Nehru’s word: The Congress Party
In recent weeks, there is a renewed debate, within the Congress party and in the public sphere, about the urgency and direction of organisational changes
strap-In recent weeks, there is a renewed debate, within the Congress party and in the public sphere, about the urgency and direction of organisational changes, including the issue of its President. In that context, the following extracts from a speech in 1936 may provide some food for thought.
Comrades, ...We have great tasks ahead, great problems to solve both in India and in the international sphere. Who can face and solve these problems in India but this great organisation of ours, which has, through fifty years’ effort and sacrifice, established its unchallengeable right to speak for the millions of India?
Has it not become the mirror of their hopes and desires, their urge to freedom, and the strong arm that will wrest this freedom from unwilling and resisting hands? It started in a small way with a gallant band of pio- neers, but even then, it represented a historic force and it drew to itself the goodwill of the Indian people. From year to year it grew, faced inner con- flicts whenever it wanted to advance and was held back by some of its members. But the urge to go ahead was too great, the push from below increased, and though a few left us, unable to adjust themselves to changing conditions, vast numbers of others joined the Congress.
The coming of Gandhiji brought the peasant masses to the Congress, and the new constitution that was adopted at his instance in Nagpur in 1920 tightened up the organisation, limited the number of dele- gates according to population, and gave it strength and capacity for joint and effective action. That action followed soon after on a countrywide scale and was repeated in later years.
But the very success and prestige of the Congress often drew undesirable elements to its fold and accentuated the defects of the constitution. The organisation was becoming unwieldy and slow of movement and capable of being exploited in local areas by particular groups.
Two years ago, radical changes were made in the constitution again at Gandhiji’s instance. One of these was the fixation of the number of delegates according to membership, a change which has given a greater reality to our elections and strength- ened us organisationally.

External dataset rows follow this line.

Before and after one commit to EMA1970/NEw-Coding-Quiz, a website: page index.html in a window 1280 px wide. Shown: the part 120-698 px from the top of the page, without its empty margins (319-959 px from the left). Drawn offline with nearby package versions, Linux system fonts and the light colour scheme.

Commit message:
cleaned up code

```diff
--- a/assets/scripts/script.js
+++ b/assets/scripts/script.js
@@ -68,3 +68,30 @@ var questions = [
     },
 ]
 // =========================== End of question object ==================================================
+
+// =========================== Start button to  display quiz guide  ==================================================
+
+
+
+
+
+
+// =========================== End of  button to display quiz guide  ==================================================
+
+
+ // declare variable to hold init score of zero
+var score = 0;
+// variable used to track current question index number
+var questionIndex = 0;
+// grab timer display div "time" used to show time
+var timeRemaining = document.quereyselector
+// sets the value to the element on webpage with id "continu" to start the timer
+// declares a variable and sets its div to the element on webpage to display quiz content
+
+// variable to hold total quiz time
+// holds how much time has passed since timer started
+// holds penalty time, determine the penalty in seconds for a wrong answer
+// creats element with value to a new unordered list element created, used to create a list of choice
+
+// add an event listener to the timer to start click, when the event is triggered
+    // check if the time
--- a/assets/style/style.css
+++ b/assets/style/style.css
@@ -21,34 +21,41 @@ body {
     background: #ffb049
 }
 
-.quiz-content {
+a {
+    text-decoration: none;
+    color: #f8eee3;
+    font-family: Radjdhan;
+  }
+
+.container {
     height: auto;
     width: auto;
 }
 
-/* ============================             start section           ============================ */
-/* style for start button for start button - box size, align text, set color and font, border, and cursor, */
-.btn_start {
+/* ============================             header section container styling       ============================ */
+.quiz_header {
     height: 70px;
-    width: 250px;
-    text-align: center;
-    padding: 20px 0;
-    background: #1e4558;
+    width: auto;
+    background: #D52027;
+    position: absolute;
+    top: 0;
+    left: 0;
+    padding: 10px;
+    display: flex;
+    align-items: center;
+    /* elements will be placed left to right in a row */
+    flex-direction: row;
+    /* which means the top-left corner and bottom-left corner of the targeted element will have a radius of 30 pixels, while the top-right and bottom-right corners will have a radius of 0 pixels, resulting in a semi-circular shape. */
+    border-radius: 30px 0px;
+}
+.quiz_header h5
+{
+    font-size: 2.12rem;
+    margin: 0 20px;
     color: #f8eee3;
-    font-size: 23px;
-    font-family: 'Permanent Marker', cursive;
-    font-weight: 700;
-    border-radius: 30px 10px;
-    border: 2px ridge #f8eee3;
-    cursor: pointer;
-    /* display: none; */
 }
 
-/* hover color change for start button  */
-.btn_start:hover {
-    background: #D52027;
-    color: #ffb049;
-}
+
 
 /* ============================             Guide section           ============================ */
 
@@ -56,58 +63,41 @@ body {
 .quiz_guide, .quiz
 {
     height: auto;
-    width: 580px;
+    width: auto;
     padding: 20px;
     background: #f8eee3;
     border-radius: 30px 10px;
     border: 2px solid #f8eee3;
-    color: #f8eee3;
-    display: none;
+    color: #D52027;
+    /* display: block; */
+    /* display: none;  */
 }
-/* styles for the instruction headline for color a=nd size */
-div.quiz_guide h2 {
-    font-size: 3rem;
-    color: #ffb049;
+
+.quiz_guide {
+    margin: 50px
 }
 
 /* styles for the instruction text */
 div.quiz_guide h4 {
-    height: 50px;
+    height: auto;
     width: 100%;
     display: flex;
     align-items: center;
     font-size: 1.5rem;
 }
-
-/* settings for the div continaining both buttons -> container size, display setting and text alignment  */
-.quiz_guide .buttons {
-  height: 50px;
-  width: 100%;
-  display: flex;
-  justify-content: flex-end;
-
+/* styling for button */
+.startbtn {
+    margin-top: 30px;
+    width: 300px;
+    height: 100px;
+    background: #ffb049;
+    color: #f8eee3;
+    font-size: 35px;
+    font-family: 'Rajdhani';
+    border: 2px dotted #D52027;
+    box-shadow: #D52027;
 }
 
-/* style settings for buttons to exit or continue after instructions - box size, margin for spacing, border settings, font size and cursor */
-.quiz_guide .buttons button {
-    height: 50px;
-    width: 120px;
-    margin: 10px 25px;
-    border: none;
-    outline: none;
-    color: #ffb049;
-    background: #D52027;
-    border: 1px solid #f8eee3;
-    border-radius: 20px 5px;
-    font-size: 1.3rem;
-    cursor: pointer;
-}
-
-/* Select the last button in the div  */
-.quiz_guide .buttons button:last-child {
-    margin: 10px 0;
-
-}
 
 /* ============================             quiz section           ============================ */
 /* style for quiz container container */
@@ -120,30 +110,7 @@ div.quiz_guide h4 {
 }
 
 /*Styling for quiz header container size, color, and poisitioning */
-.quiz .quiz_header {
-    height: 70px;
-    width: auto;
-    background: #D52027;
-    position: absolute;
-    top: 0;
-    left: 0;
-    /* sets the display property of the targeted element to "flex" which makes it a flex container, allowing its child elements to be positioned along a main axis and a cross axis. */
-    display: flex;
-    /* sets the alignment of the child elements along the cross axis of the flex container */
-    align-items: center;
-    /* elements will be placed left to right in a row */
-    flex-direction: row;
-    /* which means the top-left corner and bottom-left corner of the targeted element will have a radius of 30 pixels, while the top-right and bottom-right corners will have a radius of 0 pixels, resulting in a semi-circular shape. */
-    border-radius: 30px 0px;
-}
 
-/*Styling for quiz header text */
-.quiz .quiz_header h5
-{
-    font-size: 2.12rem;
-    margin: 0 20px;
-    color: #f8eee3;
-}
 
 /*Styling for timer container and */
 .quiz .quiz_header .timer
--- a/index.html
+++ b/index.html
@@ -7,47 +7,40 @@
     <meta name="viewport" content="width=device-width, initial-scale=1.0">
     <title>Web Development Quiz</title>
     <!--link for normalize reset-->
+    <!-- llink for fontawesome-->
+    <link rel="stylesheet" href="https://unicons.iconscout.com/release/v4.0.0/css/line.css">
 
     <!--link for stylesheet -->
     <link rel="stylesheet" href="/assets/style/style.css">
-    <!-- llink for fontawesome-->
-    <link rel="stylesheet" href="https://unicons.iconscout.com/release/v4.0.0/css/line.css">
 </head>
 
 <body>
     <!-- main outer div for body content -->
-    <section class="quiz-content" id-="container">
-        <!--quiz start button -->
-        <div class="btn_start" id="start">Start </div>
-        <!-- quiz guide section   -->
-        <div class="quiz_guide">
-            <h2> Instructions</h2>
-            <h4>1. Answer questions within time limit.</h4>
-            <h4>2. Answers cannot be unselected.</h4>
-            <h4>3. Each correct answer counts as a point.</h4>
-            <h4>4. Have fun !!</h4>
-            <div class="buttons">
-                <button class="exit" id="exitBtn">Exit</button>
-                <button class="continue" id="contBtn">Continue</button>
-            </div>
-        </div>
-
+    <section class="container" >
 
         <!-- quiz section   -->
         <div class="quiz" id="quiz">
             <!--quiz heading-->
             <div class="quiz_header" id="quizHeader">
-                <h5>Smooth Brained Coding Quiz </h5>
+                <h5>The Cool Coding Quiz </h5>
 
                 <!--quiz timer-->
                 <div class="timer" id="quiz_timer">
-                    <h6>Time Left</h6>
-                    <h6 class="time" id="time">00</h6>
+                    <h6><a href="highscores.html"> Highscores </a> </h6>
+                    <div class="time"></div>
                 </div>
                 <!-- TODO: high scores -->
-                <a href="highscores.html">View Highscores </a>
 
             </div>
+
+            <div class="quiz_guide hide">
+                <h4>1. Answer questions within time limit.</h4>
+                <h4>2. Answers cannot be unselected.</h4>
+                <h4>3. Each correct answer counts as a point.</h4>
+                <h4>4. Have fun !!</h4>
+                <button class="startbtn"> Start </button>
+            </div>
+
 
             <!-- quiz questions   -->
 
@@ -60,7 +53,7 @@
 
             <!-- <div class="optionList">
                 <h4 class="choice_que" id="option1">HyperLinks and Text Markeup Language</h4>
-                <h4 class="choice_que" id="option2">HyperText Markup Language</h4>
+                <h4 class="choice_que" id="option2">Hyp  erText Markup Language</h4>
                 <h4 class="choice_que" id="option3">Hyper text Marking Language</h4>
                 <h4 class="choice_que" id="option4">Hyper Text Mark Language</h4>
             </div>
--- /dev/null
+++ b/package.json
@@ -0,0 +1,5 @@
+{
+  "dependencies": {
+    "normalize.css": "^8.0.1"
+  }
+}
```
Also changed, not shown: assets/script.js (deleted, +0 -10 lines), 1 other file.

But still our organisational side lags far behind the great prestige of the Congress, and there is a tendency for our committees to function in the air, cut off from the rank and file....
The problem is a wider one... for it includes an overhauling of the Congress constitution Congress constitution with the object of making it a closer-knit body, capable of disciplined and effective action. That action to be effective must be mass action, and the essence of the strength of the Congress has been this mass basis and mass response to its calls. But though that mass basis is there, it is not reflected in the organisational side, and hence an inherent weakness in our activities.
We have seen the gradual trans- formation of the Congress from a small upper-class body to one representing the great body of the lower middle classes and later the masses of this country. As this drift to the mass- es continued, the political role of the organisation changed and is changing, for this political role is largely determined by the economic roots of the organisation.
We are already and inevitably committed to this mass basis for with- out it there is no power or strength in us. We have now to bring that into line with the organisation, so as to give our primary members greater powers of initiative and control, and opportunities for day to day activities. We have, in other words, to democratise the Congress still further....
The most urgent and vital need of India today is this united national front of all forces and elements that are ranged against imperialism.
Within the Congress itself most of these forces are represented, and in spite of their diversity and difference in outlook, they have cooperated and worked together for the common good. That is a healthy sign both of the vitality of our great movement and the unity that binds it together.
(The excerpts presented above are from Nehru’s Presidential Address, 27 December 1936, cited in Selected Works of Jawaharlal Nehru, Volume 7, pp 609-611.) Selected and edited by Mridula Mukherjee, former Professor of History at JNU and former Director of Nehru Memorial Museum and Library